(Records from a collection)
============

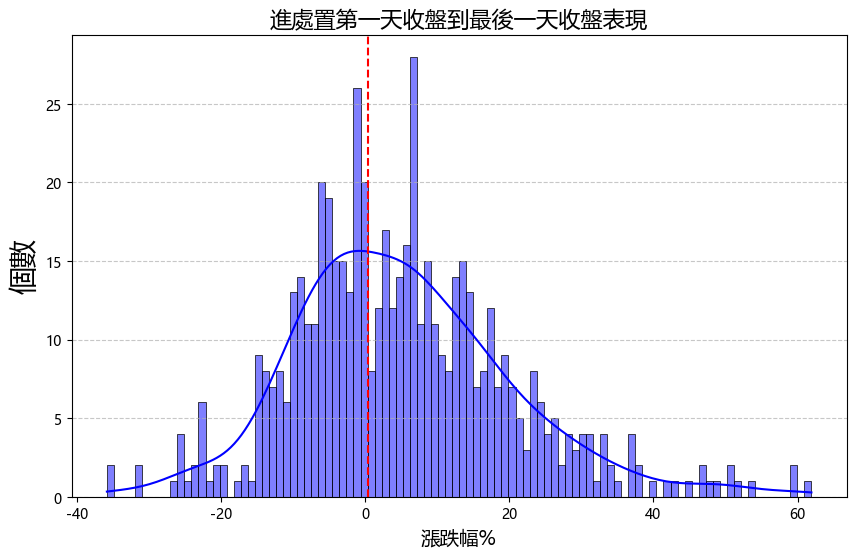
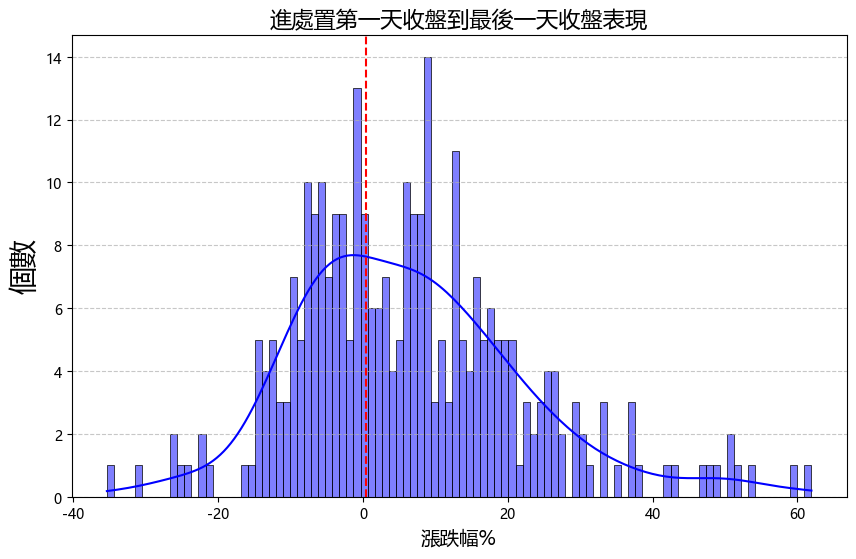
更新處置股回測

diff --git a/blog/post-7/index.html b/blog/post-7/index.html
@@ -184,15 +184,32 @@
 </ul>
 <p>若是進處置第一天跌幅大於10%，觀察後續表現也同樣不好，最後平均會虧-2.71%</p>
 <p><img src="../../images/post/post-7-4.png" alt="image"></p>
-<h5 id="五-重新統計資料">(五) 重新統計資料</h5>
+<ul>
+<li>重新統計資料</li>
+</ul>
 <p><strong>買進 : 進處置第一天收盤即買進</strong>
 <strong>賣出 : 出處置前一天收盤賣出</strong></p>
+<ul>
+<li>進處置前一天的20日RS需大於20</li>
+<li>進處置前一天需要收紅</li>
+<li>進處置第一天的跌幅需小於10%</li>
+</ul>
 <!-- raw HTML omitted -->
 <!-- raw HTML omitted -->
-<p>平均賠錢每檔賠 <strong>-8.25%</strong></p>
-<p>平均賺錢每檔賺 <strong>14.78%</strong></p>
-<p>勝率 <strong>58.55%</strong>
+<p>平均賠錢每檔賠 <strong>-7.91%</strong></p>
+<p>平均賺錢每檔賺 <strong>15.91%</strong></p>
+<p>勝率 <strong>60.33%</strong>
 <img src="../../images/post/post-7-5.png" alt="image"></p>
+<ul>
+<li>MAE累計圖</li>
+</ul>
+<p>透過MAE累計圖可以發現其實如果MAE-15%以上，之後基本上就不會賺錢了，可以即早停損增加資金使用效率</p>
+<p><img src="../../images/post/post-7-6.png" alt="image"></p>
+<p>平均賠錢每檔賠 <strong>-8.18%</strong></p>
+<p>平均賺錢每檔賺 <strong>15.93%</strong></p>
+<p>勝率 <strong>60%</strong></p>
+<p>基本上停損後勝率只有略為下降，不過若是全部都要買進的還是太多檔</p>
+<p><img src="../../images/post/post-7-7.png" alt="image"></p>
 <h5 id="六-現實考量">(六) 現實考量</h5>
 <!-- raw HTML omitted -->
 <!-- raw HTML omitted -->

============

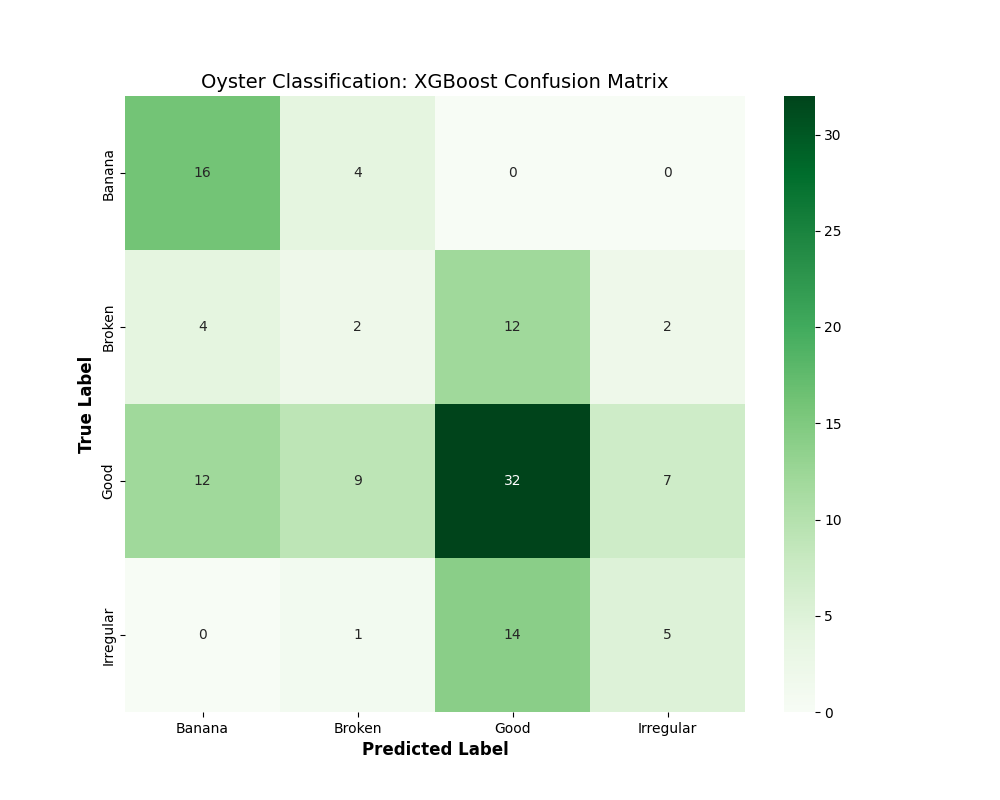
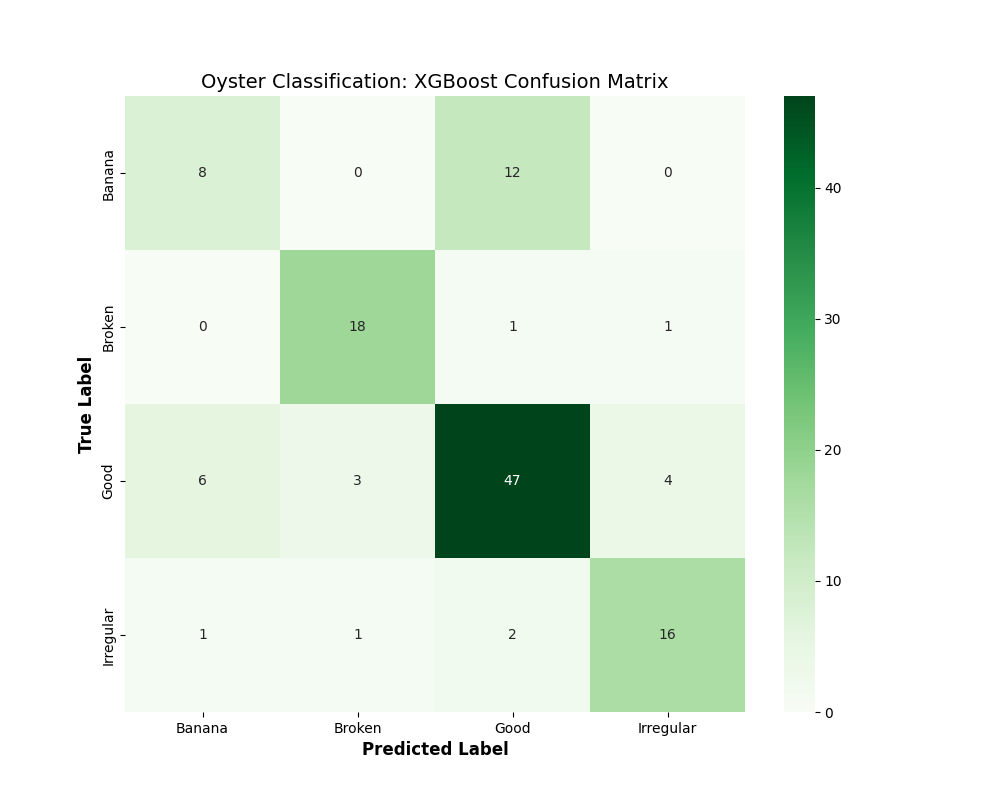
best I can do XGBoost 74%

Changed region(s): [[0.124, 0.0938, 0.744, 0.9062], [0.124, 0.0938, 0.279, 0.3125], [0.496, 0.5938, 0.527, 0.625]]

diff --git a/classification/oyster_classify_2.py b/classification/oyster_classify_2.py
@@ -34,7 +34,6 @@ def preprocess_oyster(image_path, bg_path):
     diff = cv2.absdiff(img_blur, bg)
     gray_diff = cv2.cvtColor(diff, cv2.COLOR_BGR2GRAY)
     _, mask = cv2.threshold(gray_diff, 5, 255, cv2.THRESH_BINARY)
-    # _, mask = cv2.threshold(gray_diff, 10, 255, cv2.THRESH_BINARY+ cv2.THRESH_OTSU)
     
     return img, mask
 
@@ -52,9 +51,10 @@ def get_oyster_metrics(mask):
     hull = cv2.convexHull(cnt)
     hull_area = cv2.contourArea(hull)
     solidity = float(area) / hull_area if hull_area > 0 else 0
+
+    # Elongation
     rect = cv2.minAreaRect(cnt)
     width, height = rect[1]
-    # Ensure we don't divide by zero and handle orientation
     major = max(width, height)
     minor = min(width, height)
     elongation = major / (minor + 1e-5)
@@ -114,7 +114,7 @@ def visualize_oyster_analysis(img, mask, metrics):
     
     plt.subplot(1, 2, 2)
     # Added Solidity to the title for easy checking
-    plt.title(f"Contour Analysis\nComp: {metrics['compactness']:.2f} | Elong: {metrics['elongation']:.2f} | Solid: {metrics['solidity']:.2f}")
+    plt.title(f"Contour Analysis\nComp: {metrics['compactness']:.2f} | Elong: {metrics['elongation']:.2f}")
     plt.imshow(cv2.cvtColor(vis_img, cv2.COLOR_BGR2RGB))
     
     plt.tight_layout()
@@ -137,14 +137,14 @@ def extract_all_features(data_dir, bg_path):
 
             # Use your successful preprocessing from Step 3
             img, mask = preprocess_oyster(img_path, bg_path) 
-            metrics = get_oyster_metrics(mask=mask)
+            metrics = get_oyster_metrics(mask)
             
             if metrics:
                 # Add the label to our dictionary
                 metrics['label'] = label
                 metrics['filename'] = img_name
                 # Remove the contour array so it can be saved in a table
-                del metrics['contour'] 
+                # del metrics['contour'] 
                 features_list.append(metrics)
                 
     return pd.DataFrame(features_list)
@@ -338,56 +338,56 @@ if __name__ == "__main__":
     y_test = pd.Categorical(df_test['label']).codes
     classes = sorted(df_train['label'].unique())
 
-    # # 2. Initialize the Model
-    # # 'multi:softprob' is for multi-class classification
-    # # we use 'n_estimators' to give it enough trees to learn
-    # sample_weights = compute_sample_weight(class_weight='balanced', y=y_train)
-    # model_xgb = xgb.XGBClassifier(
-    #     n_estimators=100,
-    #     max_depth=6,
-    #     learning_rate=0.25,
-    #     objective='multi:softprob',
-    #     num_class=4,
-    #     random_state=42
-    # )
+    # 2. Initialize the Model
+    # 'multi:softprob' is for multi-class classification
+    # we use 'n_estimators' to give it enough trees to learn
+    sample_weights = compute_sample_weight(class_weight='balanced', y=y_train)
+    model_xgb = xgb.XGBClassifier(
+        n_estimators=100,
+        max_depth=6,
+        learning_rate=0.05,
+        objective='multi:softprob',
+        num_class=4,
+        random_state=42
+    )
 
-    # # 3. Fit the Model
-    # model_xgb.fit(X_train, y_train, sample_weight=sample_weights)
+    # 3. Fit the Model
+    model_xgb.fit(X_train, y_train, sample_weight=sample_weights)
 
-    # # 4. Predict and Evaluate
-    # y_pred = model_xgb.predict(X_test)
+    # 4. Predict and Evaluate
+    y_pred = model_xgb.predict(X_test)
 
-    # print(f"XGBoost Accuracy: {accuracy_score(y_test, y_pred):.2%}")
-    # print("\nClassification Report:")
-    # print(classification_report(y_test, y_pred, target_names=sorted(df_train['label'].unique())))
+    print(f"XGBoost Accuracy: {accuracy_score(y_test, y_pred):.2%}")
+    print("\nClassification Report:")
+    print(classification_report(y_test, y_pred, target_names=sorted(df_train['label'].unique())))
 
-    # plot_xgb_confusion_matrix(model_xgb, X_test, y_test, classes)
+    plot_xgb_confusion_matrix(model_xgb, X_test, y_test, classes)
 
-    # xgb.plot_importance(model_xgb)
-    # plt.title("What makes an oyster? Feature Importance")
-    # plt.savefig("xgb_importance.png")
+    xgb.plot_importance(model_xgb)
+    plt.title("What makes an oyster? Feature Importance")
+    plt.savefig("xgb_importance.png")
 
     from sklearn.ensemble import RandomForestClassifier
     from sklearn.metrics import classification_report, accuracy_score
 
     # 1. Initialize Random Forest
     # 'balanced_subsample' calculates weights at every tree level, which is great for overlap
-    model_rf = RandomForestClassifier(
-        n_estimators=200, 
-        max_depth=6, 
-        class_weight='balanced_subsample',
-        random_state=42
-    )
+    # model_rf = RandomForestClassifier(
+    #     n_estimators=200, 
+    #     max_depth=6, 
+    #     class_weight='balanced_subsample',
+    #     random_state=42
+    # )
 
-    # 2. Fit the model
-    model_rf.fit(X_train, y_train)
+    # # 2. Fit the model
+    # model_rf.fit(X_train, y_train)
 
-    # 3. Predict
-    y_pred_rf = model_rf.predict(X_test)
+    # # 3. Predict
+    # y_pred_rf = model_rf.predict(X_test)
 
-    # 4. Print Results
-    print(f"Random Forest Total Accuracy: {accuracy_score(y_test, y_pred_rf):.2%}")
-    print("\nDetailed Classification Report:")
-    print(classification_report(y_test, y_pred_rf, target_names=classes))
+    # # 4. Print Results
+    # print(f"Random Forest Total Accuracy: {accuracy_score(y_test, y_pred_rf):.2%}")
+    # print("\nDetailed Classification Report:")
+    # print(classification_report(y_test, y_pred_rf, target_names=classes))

============

## Work item
Looking at the records above, how many lines include "label"? Please give the number and nothing more.

## Answer for this exercise
6